jeudi 7 avril 2011
Research assistant (x2) - black-and-white ruffed lemur project in Madagascar
Henry Doorly Zoo
A collaborative project between researchers at the Henry Doorly Zoo Center for Conservation and Research and the University of Calgary seeks two qualified and highly motivated research assistants. The project involves following social groups of critically endangered black-and-white ruffed lemurs (Varecia variegata) in the Kianjavato-Vatovavy landscape in southeastern Madagascar.
The primary responsibilities of the volunteers include: 1) collect behavioral, feeding, and ranging data on two social groups 5-6 days/week, up to 9 hours/day; 2) collect phenological data in established vegetation plots every two weeks; 3) coordinate collection and storage of fecal samples for DNA analyses from non-study individuals in several forest fragments every two weeks as needed; 4) download data from GPS tracking data loggers every two weeks; and 5) enter and transmit data to the principal investigators via internet every two weeks. Most of these tasks are carried out with the assistance of research technicians, and there is some flexibility in scheduling.
Volunteers will be trained by the current field team. Volunteers also will work with an experienced and very helpful local team of assistants for all activities. Some English is spoken by the team, but French language skills will be useful; it should also be possible for volunteers to learn to communicate in Malagasy during their stay. The terrain is very steep and the weather is typically very warm and humid, particularly December-April. Adequate physical fitness to follow animals in these conditions is required. There are no dangerous fauna, except the rare spider or scorpion. However, precautions should be made to avoid tropical diseases (e.g., malaria). There are nine total lemur species present, and a rich variety of other endemics (birds, chameleons, tenrecs, etc.).
Research is based at the newly-established Kianjavato Ahmanson Field Station (KAFS). Infrastructure upgrades are ongoing, however conditions are currently relatively rustic. Volunteers will sleep in their own tents under a fixed shelter, and meals are basic camp fare (be prepared to eat rice at each meal). There is generally good cellular phone reception at the station and in some parts of the forest. Volunteers will need to obtain their own phones and will have to pay for their own calls (even international rates are reasonable). A generator is present to power laptops, recharge batteries, etc. on a restricted basis. Internet will only be available during twice monthly trips to larger towns.
As indicated, adequate physical fitness is required. We prefer volunteers with at least a BA or BSc in the biological or environmental sciences (including biological anthropology). Some independent research experience will be an advantage, as will work or travel experience in tropical countries.
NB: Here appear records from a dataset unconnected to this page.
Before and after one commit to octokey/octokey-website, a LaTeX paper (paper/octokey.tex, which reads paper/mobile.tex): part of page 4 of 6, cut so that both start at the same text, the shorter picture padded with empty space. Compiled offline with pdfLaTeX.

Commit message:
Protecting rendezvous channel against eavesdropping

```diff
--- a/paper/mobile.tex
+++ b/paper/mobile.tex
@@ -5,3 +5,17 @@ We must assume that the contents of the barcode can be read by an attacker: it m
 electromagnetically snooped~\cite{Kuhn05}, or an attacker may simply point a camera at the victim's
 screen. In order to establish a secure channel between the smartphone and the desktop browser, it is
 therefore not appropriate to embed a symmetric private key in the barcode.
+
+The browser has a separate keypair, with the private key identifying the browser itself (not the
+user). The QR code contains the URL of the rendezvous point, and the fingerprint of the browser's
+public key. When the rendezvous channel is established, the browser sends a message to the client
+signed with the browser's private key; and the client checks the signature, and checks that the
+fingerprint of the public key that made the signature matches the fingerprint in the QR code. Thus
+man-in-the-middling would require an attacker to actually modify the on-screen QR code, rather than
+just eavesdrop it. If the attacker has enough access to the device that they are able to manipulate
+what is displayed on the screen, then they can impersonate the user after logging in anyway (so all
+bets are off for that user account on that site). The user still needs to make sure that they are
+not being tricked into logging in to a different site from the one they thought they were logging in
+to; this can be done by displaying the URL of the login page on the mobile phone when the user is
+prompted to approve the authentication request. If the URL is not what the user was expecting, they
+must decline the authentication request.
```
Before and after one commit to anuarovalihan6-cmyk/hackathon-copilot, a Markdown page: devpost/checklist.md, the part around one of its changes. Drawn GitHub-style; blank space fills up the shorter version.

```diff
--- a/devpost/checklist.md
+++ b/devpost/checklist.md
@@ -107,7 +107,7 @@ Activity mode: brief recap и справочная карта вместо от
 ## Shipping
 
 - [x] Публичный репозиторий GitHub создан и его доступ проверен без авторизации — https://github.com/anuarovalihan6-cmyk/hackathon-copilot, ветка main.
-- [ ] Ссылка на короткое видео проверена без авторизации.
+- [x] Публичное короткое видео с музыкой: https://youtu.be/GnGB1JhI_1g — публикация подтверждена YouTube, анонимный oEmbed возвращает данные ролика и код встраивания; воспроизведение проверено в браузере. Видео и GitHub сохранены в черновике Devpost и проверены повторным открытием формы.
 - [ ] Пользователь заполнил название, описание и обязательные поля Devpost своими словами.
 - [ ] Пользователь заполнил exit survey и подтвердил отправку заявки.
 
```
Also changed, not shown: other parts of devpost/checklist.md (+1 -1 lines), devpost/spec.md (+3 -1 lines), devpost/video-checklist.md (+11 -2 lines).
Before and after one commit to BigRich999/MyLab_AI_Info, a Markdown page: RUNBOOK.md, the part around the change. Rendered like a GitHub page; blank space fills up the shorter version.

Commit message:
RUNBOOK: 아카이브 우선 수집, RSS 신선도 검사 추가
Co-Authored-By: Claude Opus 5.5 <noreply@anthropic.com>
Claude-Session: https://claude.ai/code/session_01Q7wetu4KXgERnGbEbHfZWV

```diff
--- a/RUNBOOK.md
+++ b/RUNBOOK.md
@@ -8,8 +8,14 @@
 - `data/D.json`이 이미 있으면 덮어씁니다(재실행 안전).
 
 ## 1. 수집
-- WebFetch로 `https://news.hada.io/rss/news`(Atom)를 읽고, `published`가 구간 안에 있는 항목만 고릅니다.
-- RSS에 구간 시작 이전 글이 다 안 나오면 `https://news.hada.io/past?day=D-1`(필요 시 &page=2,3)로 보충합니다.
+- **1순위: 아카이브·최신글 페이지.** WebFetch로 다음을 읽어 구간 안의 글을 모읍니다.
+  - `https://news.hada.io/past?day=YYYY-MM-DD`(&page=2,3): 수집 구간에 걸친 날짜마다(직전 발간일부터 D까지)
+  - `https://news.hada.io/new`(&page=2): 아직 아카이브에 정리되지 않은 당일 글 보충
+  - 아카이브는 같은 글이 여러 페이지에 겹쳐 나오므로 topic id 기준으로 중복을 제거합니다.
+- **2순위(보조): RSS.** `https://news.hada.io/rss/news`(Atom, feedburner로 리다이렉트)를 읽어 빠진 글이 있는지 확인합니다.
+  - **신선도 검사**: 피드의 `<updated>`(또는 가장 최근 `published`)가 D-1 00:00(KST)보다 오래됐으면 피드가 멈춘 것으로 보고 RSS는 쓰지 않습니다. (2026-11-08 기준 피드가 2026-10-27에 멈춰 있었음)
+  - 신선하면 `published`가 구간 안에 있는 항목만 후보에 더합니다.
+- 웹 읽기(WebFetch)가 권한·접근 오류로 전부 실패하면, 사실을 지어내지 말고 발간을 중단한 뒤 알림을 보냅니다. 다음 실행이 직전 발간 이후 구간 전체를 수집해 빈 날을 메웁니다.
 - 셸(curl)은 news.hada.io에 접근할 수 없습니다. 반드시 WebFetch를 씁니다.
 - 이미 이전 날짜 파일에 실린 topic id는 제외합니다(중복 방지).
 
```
A willingness to work in isolated conditions, the ability to solve problems independently, and dedication to a positive and respectful working environment are required.
None provided (see below).
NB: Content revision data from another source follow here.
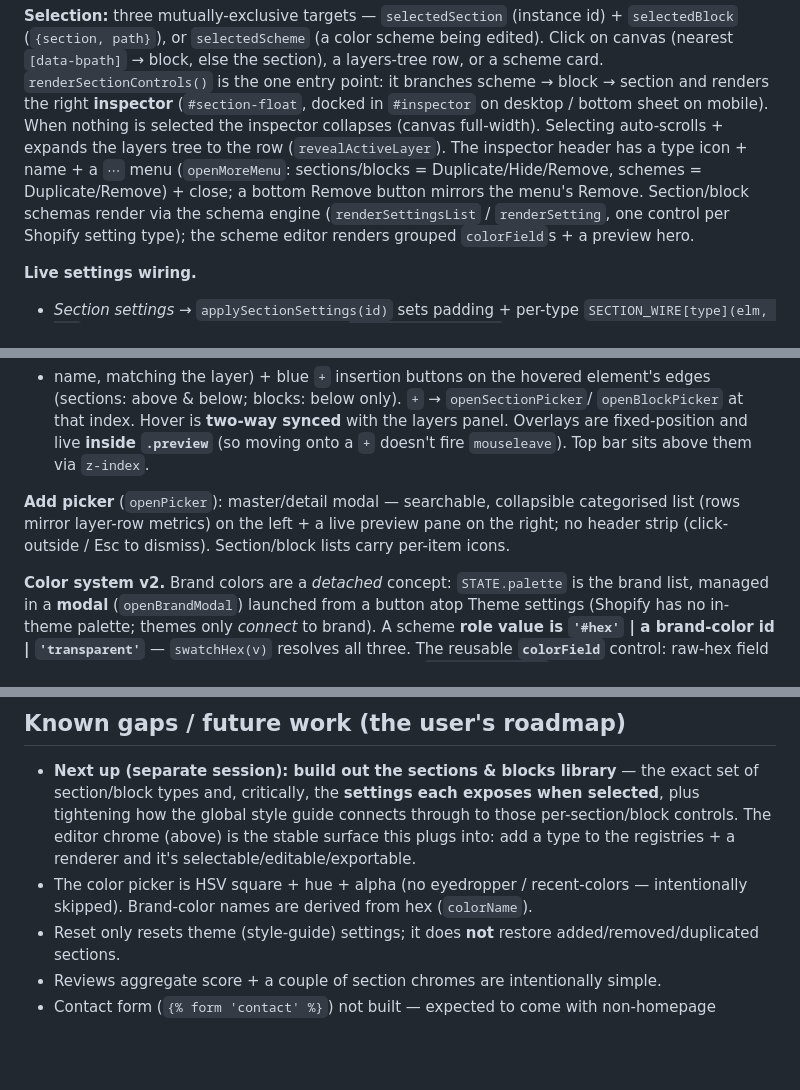
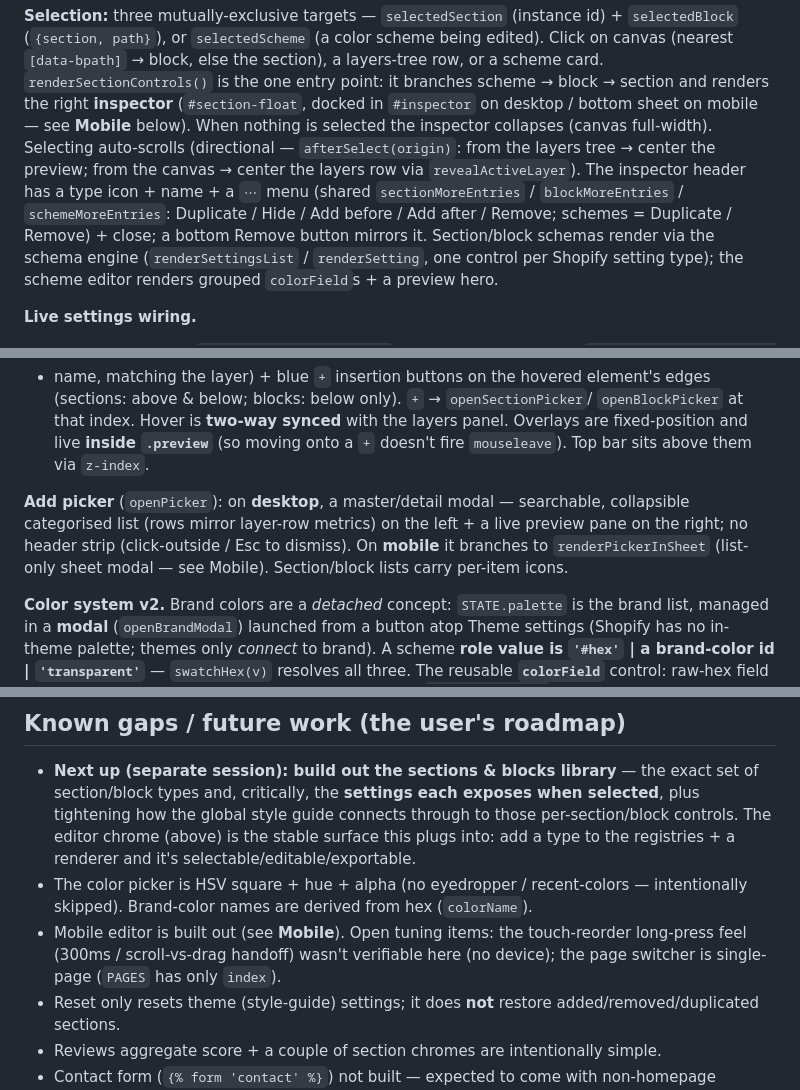
Before and after one commit to damo1410/shopify-style-guide-prototype, a Markdown page: CLAUDE.md, 3 parts joined by grey strips. Rendered like a GitHub page; blank space fills up the shorter version.

```diff
--- a/CLAUDE.md
+++ b/CLAUDE.md
@@ -106,12 +106,13 @@ via `secEl.querySelector`, never global `#ids`, so duplicates stay isolated).
 edited). Click on canvas (nearest `[data-bpath]` → block, else the section), a
 layers-tree row, or a scheme card. `renderSectionControls()` is the one entry point:
 it branches scheme → block → section and renders the right **inspector**
-(`#section-float`, docked in `#inspector` on desktop / bottom sheet on mobile).
-When nothing is selected the inspector collapses (canvas full-width). Selecting
-auto-scrolls + expands the layers tree to the row (`revealActiveLayer`). The
-inspector header has a type icon + name + a `⋯` menu (`openMoreMenu`:
-sections/blocks = Duplicate/Hide/Remove, schemes = Duplicate/Remove) + close; a
-bottom Remove button mirrors the menu's Remove. Section/block schemas render via
+(`#section-float`, docked in `#inspector` on desktop / bottom sheet on mobile — see
+**Mobile** below). When nothing is selected the inspector collapses (canvas full-width).
+Selecting auto-scrolls (directional — `afterSelect(origin)`: from the layers tree →
+center the preview; from the canvas → center the layers row via `revealActiveLayer`).
+The inspector header has a type icon + name + a `⋯` menu (shared `sectionMoreEntries` /
+`blockMoreEntries` / `schemeMoreEntries`: Duplicate / Hide / Add before / Add after /
+Remove; schemes = Duplicate / Remove) + close; a bottom Remove button mirrors it. Section/block schemas render via
 the schema engine (`renderSettingsList` / `renderSetting`, one control per Shopify
 setting type); the scheme editor renders grouped `colorField`s + a preview hero.
 
@@ -155,10 +156,11 @@ edges (sections: above & below; blocks: below only). `+` → `openSectionPicker`
 Overlays are fixed-position and live **inside `.preview`** (so moving onto a `+`
 doesn't fire `mouseleave`). Top bar sits above them via `z-index`.
 
-**Add picker** (`openPicker`): master/detail modal — searchable, collapsible
-categorised list (rows mirror layer-row metrics) on the left + a live preview pane
-on the right; no header strip (click-outside / Esc to dismiss). Section/block lists
-carry per-item icons.
+**Add picker** (`openPicker`): on **desktop**, a master/detail modal — searchable,
+collapsible categorised list (rows mirror layer-row metrics) on the left + a live
+preview pane on the right; no header strip (click-outside / Esc to dismiss). On
+**mobile** it branches to `renderPickerInSheet` (list-only sheet modal — see Mobile).
+Section/block lists carry per-item icons.
 
 **Color system v2.** Brand colors are a *detached* concept: `STATE.palette` is the
 brand list, managed in a **modal** (`openBrandModal`) launched from a button atop
@@ -207,6 +278,9 @@ so CSS responsive defaults still win otherwise.)
   selectable/editable/exportable.
 - The color picker is HSV square + hue + alpha (no eyedropper / recent-colors —
   intentionally skipped). Brand-color names are derived from hex (`colorName`).
+- Mobile editor is built out (see **Mobile**). Open tuning items: the touch-reorder
+  long-press feel (300ms / scroll-vs-drag handoff) wasn't verifiable here (no device);
+  the page switcher is single-page (`PAGES` has only `index`).
 - Reset only resets theme (style-guide) settings; it does **not** restore
   added/removed/duplicated sections.
 - Reviews aggregate score + a couple of section chromes are intentionally simple.
```
Also changed, not shown: other parts of CLAUDE.md (+69 -0 lines).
Support provided for internship/volunteer positions (travel, meals, lodging):
No salary is offered, but in-country permits, food, and necessary transportation at the site will be provided. In addition, we will reimburse the volunteers for their air travel and offer a $1500 USD stipend upon successful completion of the nine-month contract.
Term of Appointment:
A nine-month commitment is required (early May 2011- early February 2012).
Immediately; the positions will be filled by the first qualified applicants.
Applicants should send a letter of interest, curriculum vitae, and contact information for two references to Steig Johnson (email@example.com)
Department of Anthropology, 2500 University Dr NW, University of Calgary
Calgary, AB T2N 1N4
+1 (403) 220-6070
+1 (403) 284-5467